With the final swing of a nine-inning game that lasted 3 hours and 43 minutes, Yairo Munoz hit a ball onto the grassy knoll that Freese made famous to rescue the Cardinals from a fate they probably deserved.
While Munoz played the unlikely hero—he said afterward it was the first walk-off homer of his life—the three-run blast that cemented a 10-8 win over the Pirates could only have come thanks to the inning's foundational moments that preceded it.
"You've got a lead 4-0 and then you watch that dwindle away," Mike Matheny said "That kicks the wind out of you a little bit, but guys came in there confident in the fact that they were just going to go one at a time. Figure out a way to put pressure on, see if something could happen."
Harrison Bader said he knew the Cardinals still had a chance to win it as soon as a he stepped into the box to lead off the ninth. Down 8-5, it was going to take a little more to convince the rest of us.

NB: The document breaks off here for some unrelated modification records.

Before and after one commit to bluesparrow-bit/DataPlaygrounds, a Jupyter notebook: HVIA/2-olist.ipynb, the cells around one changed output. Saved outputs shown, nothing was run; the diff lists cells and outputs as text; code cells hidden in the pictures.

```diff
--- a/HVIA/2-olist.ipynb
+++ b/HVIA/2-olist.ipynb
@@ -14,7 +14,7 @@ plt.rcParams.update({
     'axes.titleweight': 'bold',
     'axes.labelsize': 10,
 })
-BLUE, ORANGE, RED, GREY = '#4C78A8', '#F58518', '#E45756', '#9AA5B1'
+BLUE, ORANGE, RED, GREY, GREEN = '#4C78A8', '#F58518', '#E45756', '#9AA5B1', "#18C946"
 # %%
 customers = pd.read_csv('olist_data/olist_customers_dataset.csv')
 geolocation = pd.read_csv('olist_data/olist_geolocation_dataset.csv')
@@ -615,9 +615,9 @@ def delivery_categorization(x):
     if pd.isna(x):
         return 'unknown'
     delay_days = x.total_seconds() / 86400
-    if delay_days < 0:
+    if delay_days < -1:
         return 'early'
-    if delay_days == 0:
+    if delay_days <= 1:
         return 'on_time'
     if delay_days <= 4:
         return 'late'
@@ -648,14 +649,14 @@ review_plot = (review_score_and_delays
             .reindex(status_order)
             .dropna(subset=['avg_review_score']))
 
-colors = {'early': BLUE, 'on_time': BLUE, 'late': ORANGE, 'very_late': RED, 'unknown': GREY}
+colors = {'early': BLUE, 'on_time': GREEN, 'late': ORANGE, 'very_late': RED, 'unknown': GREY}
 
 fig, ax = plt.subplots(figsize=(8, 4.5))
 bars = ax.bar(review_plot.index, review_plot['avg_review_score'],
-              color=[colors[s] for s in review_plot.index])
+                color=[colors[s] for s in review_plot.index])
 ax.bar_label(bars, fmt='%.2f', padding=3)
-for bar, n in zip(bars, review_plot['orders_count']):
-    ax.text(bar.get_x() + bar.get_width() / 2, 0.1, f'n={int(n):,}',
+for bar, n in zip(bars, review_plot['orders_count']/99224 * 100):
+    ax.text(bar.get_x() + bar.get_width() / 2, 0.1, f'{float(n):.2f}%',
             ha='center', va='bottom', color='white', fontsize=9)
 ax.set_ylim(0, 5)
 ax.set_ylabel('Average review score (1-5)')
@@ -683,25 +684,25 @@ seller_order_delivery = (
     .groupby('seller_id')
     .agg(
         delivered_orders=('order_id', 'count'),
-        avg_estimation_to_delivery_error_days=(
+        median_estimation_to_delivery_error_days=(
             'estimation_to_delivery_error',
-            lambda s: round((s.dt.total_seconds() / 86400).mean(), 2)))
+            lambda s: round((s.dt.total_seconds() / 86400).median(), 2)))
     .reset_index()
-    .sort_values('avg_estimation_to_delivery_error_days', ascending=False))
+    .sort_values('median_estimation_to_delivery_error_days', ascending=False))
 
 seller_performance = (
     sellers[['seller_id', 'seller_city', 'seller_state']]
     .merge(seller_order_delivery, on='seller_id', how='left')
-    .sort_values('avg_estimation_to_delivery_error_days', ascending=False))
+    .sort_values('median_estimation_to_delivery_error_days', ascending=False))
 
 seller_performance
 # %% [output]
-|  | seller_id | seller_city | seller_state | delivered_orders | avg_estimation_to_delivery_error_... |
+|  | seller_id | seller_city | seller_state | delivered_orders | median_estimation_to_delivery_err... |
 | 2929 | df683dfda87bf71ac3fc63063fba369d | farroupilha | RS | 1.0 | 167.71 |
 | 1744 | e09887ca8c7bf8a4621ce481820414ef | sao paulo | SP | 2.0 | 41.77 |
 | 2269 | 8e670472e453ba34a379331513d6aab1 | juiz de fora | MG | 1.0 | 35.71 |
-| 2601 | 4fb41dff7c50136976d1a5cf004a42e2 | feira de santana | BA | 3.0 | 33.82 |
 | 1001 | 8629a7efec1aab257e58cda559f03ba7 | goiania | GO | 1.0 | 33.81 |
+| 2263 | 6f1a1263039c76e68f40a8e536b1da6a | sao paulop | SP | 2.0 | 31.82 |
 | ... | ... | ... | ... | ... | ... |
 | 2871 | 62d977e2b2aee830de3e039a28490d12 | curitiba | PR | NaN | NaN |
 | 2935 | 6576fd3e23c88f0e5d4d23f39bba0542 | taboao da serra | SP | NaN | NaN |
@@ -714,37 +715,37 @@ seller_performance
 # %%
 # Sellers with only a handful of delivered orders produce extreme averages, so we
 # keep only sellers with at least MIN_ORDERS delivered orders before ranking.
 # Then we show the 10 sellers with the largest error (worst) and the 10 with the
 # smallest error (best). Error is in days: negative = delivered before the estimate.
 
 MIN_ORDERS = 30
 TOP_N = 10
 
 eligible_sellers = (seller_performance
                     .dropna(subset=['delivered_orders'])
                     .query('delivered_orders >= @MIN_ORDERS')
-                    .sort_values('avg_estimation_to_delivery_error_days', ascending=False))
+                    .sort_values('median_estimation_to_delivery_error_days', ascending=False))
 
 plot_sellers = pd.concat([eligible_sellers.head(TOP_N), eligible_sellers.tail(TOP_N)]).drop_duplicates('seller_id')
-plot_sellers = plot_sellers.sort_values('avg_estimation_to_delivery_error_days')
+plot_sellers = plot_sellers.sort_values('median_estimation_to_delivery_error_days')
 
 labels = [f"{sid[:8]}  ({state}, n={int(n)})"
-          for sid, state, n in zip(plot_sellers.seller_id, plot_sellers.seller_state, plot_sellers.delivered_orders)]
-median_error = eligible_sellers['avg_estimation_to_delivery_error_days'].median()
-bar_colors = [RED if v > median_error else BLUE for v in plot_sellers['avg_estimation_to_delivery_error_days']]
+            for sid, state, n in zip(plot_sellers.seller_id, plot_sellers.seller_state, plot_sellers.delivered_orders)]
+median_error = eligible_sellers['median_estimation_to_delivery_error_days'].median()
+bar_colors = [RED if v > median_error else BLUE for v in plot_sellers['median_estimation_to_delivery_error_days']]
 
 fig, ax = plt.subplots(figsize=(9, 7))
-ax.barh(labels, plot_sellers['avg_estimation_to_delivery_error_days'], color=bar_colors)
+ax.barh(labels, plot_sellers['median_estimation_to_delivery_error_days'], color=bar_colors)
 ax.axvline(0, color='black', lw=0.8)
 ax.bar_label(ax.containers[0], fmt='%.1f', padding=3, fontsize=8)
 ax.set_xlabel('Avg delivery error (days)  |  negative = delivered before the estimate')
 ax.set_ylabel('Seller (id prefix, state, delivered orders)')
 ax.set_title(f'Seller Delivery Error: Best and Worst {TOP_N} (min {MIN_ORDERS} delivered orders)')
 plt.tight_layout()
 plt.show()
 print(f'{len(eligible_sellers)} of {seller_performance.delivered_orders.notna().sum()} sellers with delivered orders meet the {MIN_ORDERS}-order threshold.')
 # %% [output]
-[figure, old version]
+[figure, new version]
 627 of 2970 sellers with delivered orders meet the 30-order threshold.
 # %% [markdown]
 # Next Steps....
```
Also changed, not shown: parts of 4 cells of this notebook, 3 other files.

"Just get on base," Bader said he was thinking as he stepped in to spark the rally. "There's still a game to be played, obviously. We've been in that situation before, so down three runs, you've just got to pass the baton in that situation. Put the ball in play."
Bader did his part with a double down the line, and just like that, the seed was planted.
It was likely around that time that the gears began turning in Luke Voit's mind. Opportunity was about to knock.
"He's taken to that role," Matheny said. "As we saw that kinda coming down the line, thinking 'Luke's gonna get a chance to maybe do something here,' and you could see that it's something he was going to be ready for."
Tommy Pham reached on an error, and Marcell Ozuna walked, loading the bases. So the same day he was promoted back to the big leagues, Voit got his chance. He didn't waste it.
Voit cracked a soft liner into left in front of Pittsburgh's thoroughly no-doubles defense; by the time Corey Dickerson could make his way in from his position just in front of the warning track to retrieve the ball and return it to the infield, two runs had scored to make it 8-7.
"There are guys that get overwhelmed with situations like that. He's not one of them." Matheny said of Voit. "He had that look in his eye and couldn't wait to get back here and contribute."
Ozuna dove into third base on Voit's hit to represent the tying run with Munoz due up.
Of course, Ozuna's hustle play didn't end up making much difference. Munoz made sure that run, plus two more, were scoring no matter what. He made sure that after all the ups and downs on the evening, the Cardinals were going home with the W.
"It's something so big I cannot describe," Munoz said through a translator. "I cannot put it into words. I'm so happy for this moment."